Room to Read invites Kall Kann to share his experiences in Cambodia at Rye Free Reading Room Monday night.
By Michael Iachetta
May 9, 2011
Change the world through education, one child at a time–that sounds idealistically simple, but is a deceptively complex goal that sums up the mission of a growing global program called Room to Read.
The global non-profit organization focusing on literacy and gender equality is bringing its message to the Rye Free Reading Room Monday night at 7 p.m.
The Westchester chapter of Room to Read is launching its program by placing its mission in microcosm, spotlighting the killing fields of Cambodia.
Kall Kann was orphaned at 12 when the infamous Khmer Rouge seized power in Cambodia in 1975. He was almost 20 years old when he was able to go back to school, and almost 35 when he finished. As difficult as his experience was, Kann noticed it was even challenging for Cambodian women to obtain an education in his country.
Kann became director of Room to Read in Cambodia and hopes, along with the members of the Westchester chapter of the organization, that his story of educating the women of Cambodia– From the Killing Fields to Planting Seeds of Hope: Educating One Girl At a Time– will inspire others to get involved with the cause of global literacy.
He will explain how Room to Read is helping to rebuild Cambodia’s educational infrastructure and a culture of learning which supports girls equally.
The stated mission of Room to Read says it all: “We envision a world in which all children can pursue a quality education that enables them to reach their full potential and contribute to their community as well.”
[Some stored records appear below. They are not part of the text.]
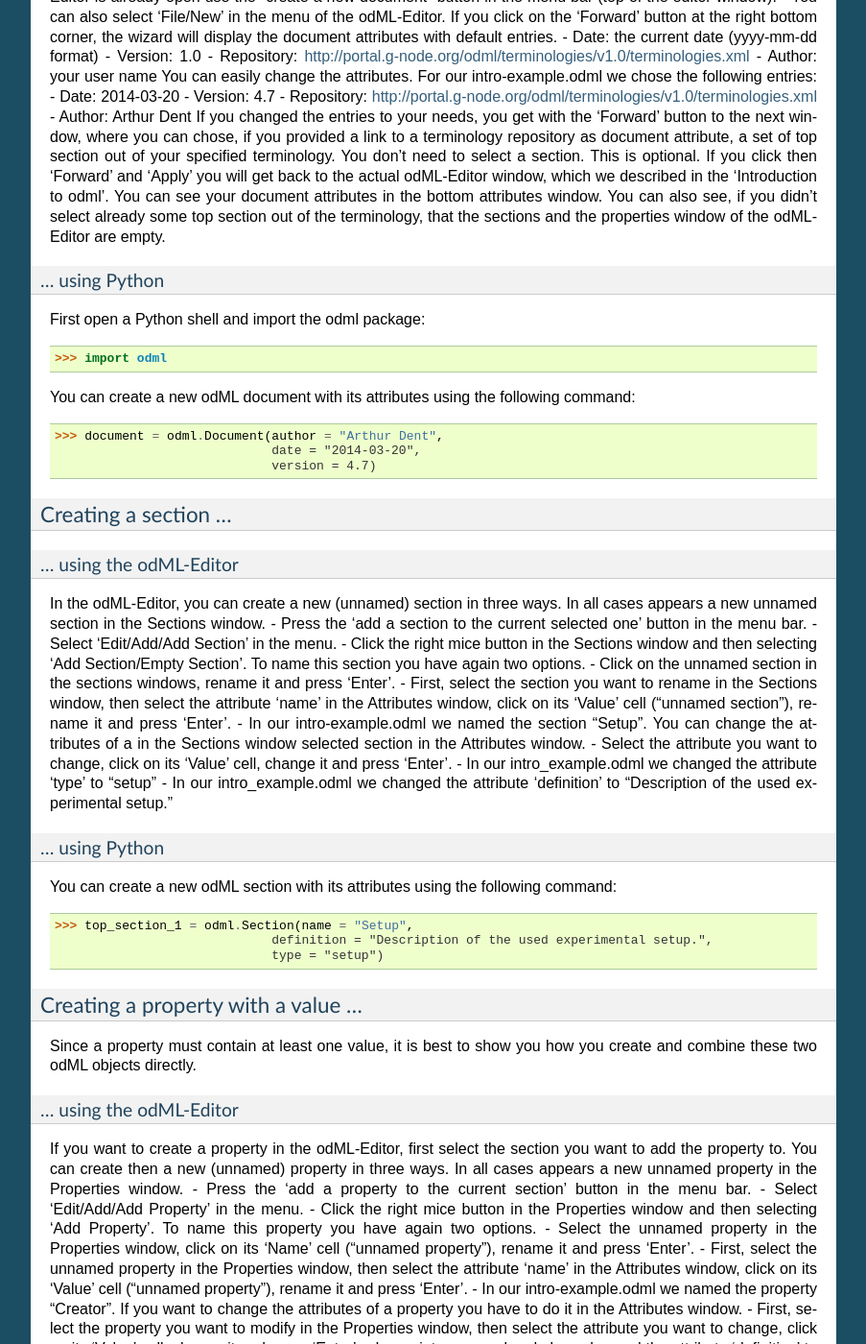
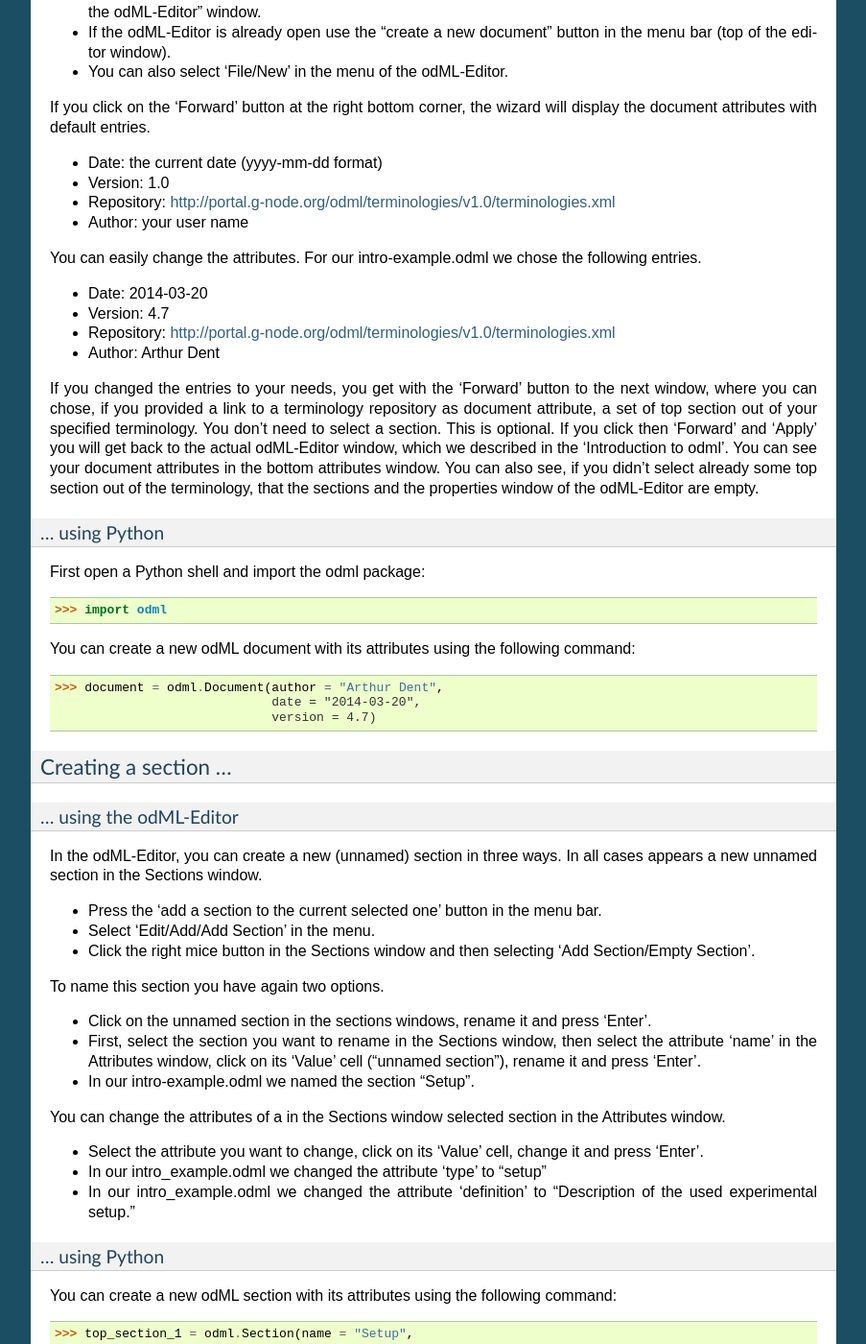
Before and after one commit to G-Node/python-odml, a Sphinx documentation site: the page built from doc/tutorial.rst, in a window 1280 px wide and 1400 px high, scrolled down 8920 px. Shown: the whole window at 96% size, without its empty margins (198-1101 px from the left). Built offline with Sphinx 7.4.7, drawn with Linux system fonts in a browser that asks for light colours; some of the changed text lies outside the part shown.

Commit message:
still not done

```diff
--- a/doc/tutorial.rst
+++ b/doc/tutorial.rst
@@ -445,19 +445,25 @@ Creating a document ...
 ... using the odML-Editor
 *************************
 You can create then a new document in three ways. In all cases a new window the "New Document Wizard" will open guiding you through the first steps of creating a new odML document.
+
 - If you newly open the odML-Editor, you can also use the link "create a new document" in the "Welcome to the odML-Editor" window.
 - If the odML-Editor is already open use the "create a new document" button in the menu bar (top of the editor window).
 - You can also select 'File/New' in the menu of the odML-Editor.
+
 If you click on the 'Forward' button at the right bottom corner, the wizard will display the document attributes with default entries.
+
 - Date: the current date (yyyy-mm-dd format)
 - Version: 1.0
 - Repository: http://portal.g-node.org/odml/terminologies/v1.0/terminologies.xml
 - Author: your user name
-You can easily change the attributes. For our intro-example.odml we chose the following entries:
+
+You can easily change the attributes. For our intro-example.odml we chose the following entries.
+
 - Date: 2014-03-20
 - Version: 4.7
 - Repository: http://portal.g-node.org/odml/terminologies/v1.0/terminologies.xml
 - Author: Arthur Dent
+
 If you changed the entries to your needs, you get with the 'Forward' button to the next window, where you can chose, if you provided a link to a terminology repository as document attribute, a set of top section out of your specified terminology. You don't need to select a section. This is optional.
 If you click then 'Forward' and 'Apply' you will get back to the actual odML-Editor window, which we described in the 'Introduction to odml'.
 You can see your document attributes in the bottom attributes window. You can also see, if you didn't select already some top section out of the terminology, that the sections and the properties window of the odML-Editor are empty.
@@ -480,14 +486,19 @@ Creating a section ...
 ... using the odML-Editor
 *************************
 In the odML-Editor, you can create a new (unnamed) section in three ways. In all cases appears a new unnamed section in the Sections window.
+
 - Press the 'add a section to the current selected one' button in the menu bar.
 - Select 'Edit/Add/Add Section' in the menu.
 - Click the right mice button in the Sections window and then selecting 'Add Section/Empty Section'.
+
 To name this section you have again two options.
+
 - Click on the unnamed section in the sections windows, rename it and press 'Enter'.
 - First, select the section you want to rename in the Sections window, then select the attribute 'name' in the Attributes window, click on its 'Value' cell ("unnamed section"), rename it and press 'Enter'.
 - In our intro-example.odml we named the section "Setup".
+
 You can change the attributes of a in the Sections window selected section in the Attributes window.
+
 - Select the attribute you want to change, click on its 'Value' cell, change it and press 'Enter'.
 - In our intro_example.odml we changed the attribute 'type' to "setup"
 - In our intro_example.odml we changed the attribute 'definition' to "Description of the used experimental setup."
@@ -510,23 +521,34 @@ how you create and combine these two odML objects directly.
 *************************
 If you want to create a property in the odML-Editor, first select the section you want to add the property to.
 You can create then a new (unnamed) property in three ways. In all cases appears a new unnamed property in the Properties window.
+
 - Press the 'add a property to the current section' button in the menu bar.
 - Select 'Edit/Add/Add Property' in the menu.
 - Click the right mice button in the Properties window and then selecting 'Add Property'.
+
 To name this property you have again two options.
+
 - Select the unnamed property in the Properties window, click on its 'Name' cell ("unnamed property"), rename it and press 'Enter'.
 - First, select the unnamed property in the Properties window, then select the attribute 'name' in the Attributes window, click on its 'Value' cell ("unnamed property"), rename it and press 'Enter'.
 - In our intro-example.odml we named the property "Creator".
+
 If you want to change the attributes of a property you have to do it in the Attributes window.
+
 - First, select the property you want to modify in the Properties window, then select the attribute you want to change, click on its 'Value' cell, change it and press 'Enter'.
 - In our intro_example.odml we changed the attribute 'definition' to "The person/s who built the setup."
+
 Each new property has directly one value attached to it, which needs to be defined.
 To define a value click on the 'Value' cell of the property in the Properties window, enter a value and press 'Enter'.
+
 - In our intro_example.odml we entered the value "Arthur Dent" to the property "Creator".
+
 To change the attributes of this value click in the row of this value on the corresponding cell, change the attribute and press 'Enter'.
+
 - In our intro_example.odml we changed the 'Definition' of the value "Arthur Dent" of the property "Creator" to "First and last name of a person."
 - In our intro_example.odml we changed the 'Type' of the the value "Arthur Dent" of the property "Creator" to "person"
+
 You can also add multiple values to a selected property. This is possible in three ways.
+
 - Press the 'add a value to the current selected property' button in the menu bar.
 - Select 'Edit/Add/Add Value' in the menu.
 - Click the right mice button on the property of the Properties window and then selecting 'Add Value'.
```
The group works in collaboration with local communities, partner organizations and government to support literacy and reading opportunities for primary school children and to support girls' efforts to complete secondary school. Taken together, their aim is "to transform the lives of millions of children in developing countries by focusing on literacy and gender equality in education.”
Room to Read began its remarkable journey to Rye– where schools like Milton and Osborn are national blue ribbon schools of educational excellence –with the vision of John Wood.
John Wood, founder and executive chairman, launched Room to Read after a trek through Nepal back in 2000 when he visited several local schools. He came away impressed by the enthusiasm of the Nepalese students and teachers, but saddened by the lack of resources.
Wood resolved to do something about it, quit his executive job with Microsoft, and used his corporate know-how to build a global team with a goal to work with rural villages to build sustainable solutions to their educational challenge.
Their vision was to utilize non-profit management skills to provide educational access and opportunity to more than 10 million children in the developing world.
It all began with one small step: working with rural communities in Nepal to build schools and establish libraries in 2000. It has since spread to Vietnam, Cambodia, India, Sri Lanka, Laos, South Africa and Bangladesh.
The Westchester chapter was founded in 2010. Organizers Carine Verschueren, Sandra Wong Geroux and Karen Regan decided the book-filled Rye library would be a good place to launch the Room to Read program.
Each brings her own idealism and degree of corporate expertise to Room to Read.
Verschueren is the chapter's founder and co-leader. A Belgian native with a Master’s degree in international relations and a background in Finance, has worked for Mayor Bloomberg in New York City and abroad in Brussels, China, Singapore, Tokyo and New York.
Geroux, also a chapter co-leader, grew up in Honolulu and has worked in public radio. She recently returned from Haiti where she documented the lives of women in a camp for amputees, and has the savvy that comes from having worked as a professional photographer in London, San Francisco, Chicago and New York.
Regan, also a co-leader, is one of the past presidents of the Junior League of Westchester on the Sound, and brings a wealth of fund-raising experience to Room to Read as someone who has devoted many years to supporting the needs of women and children in the area.
They all live in Westchester, and want to bring the Room to Read message to Westchester’s attention. The RFRR is helping them to do just that in a program that will hopefully spread across the county and beyond. Admission is free; donations to R2R appreciated.
Further information: RFRR, 1061 Boston Post Road: telephone: 967-4100